Each record below must be retyped exactly, with nothing left out.

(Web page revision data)
▶

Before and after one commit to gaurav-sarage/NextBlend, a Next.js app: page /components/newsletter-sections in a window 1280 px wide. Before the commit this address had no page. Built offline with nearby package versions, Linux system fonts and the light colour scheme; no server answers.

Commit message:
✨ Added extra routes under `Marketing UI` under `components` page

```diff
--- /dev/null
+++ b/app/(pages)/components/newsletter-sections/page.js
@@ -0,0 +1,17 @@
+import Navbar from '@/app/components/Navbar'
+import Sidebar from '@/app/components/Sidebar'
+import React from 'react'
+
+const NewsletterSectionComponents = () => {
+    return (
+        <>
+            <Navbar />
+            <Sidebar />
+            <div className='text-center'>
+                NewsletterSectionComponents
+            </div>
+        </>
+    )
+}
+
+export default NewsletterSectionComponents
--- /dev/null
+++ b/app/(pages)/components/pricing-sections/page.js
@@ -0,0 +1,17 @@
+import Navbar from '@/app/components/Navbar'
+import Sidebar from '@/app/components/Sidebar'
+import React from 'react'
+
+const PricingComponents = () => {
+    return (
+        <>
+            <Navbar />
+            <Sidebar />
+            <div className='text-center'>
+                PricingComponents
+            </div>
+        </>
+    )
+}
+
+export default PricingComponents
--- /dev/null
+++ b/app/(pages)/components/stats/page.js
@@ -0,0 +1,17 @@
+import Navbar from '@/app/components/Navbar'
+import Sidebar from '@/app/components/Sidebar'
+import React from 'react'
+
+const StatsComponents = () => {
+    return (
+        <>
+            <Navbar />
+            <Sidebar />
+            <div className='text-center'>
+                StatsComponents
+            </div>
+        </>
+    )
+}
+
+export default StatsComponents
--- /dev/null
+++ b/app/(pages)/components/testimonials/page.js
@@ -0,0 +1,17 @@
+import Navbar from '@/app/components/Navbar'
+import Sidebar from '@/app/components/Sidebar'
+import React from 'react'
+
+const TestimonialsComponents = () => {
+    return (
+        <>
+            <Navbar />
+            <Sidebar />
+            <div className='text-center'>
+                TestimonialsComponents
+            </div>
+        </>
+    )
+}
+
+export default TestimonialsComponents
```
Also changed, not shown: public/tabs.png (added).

◀

*WRITTEN ANSWER*.
Before and after one commit to gaurav-sarage/NextBlend, a Next.js app: page /components/newsletter-sections in a window 1280 px wide. Before the commit this address had no page. Built offline with nearby package versions, Linux system fonts and the light colour scheme; no server answers.

Commit message:
✨ Added extra routes under `Marketing UI` under `components` page

```diff
--- /dev/null
+++ b/app/(pages)/components/newsletter-sections/page.js
@@ -0,0 +1,17 @@
+import Navbar from '@/app/components/Navbar'
+import Sidebar from '@/app/components/Sidebar'
+import React from 'react'
+
+const NewsletterSectionComponents = () => {
+    return (
+        <>
+            <Navbar />
+            <Sidebar />
+            <div className='text-center'>
+                NewsletterSectionComponents
+            </div>
+        </>
+    )
+}
+
+export default NewsletterSectionComponents
--- /dev/null
+++ b/app/(pages)/components/pricing-sections/page.js
@@ -0,0 +1,17 @@
+import Navbar from '@/app/components/Navbar'
+import Sidebar from '@/app/components/Sidebar'
+import React from 'react'
+
+const PricingComponents = () => {
+    return (
+        <>
+            <Navbar />
+            <Sidebar />
+            <div className='text-center'>
+                PricingComponents
+            </div>
+        </>
+    )
+}
+
+export default PricingComponents
--- /dev/null
+++ b/app/(pages)/components/stats/page.js
@@ -0,0 +1,17 @@
+import Navbar from '@/app/components/Navbar'
+import Sidebar from '@/app/components/Sidebar'
+import React from 'react'
+
+const StatsComponents = () => {
+    return (
+        <>
+            <Navbar />
+            <Sidebar />
+            <div className='text-center'>
+                StatsComponents
+            </div>
+        </>
+    )
+}
+
+export default StatsComponents
--- /dev/null
+++ b/app/(pages)/components/testimonials/page.js
@@ -0,0 +1,17 @@
+import Navbar from '@/app/components/Navbar'
+import Sidebar from '@/app/components/Sidebar'
+import React from 'react'
+
+const TestimonialsComponents = () => {
+    return (
+        <>
+            <Navbar />
+            <Sidebar />
+            <div className='text-center'>
+                TestimonialsComponents
+            </div>
+        </>
+    )
+}
+
+export default TestimonialsComponents
```
Also changed, not shown: public/tabs.png (added).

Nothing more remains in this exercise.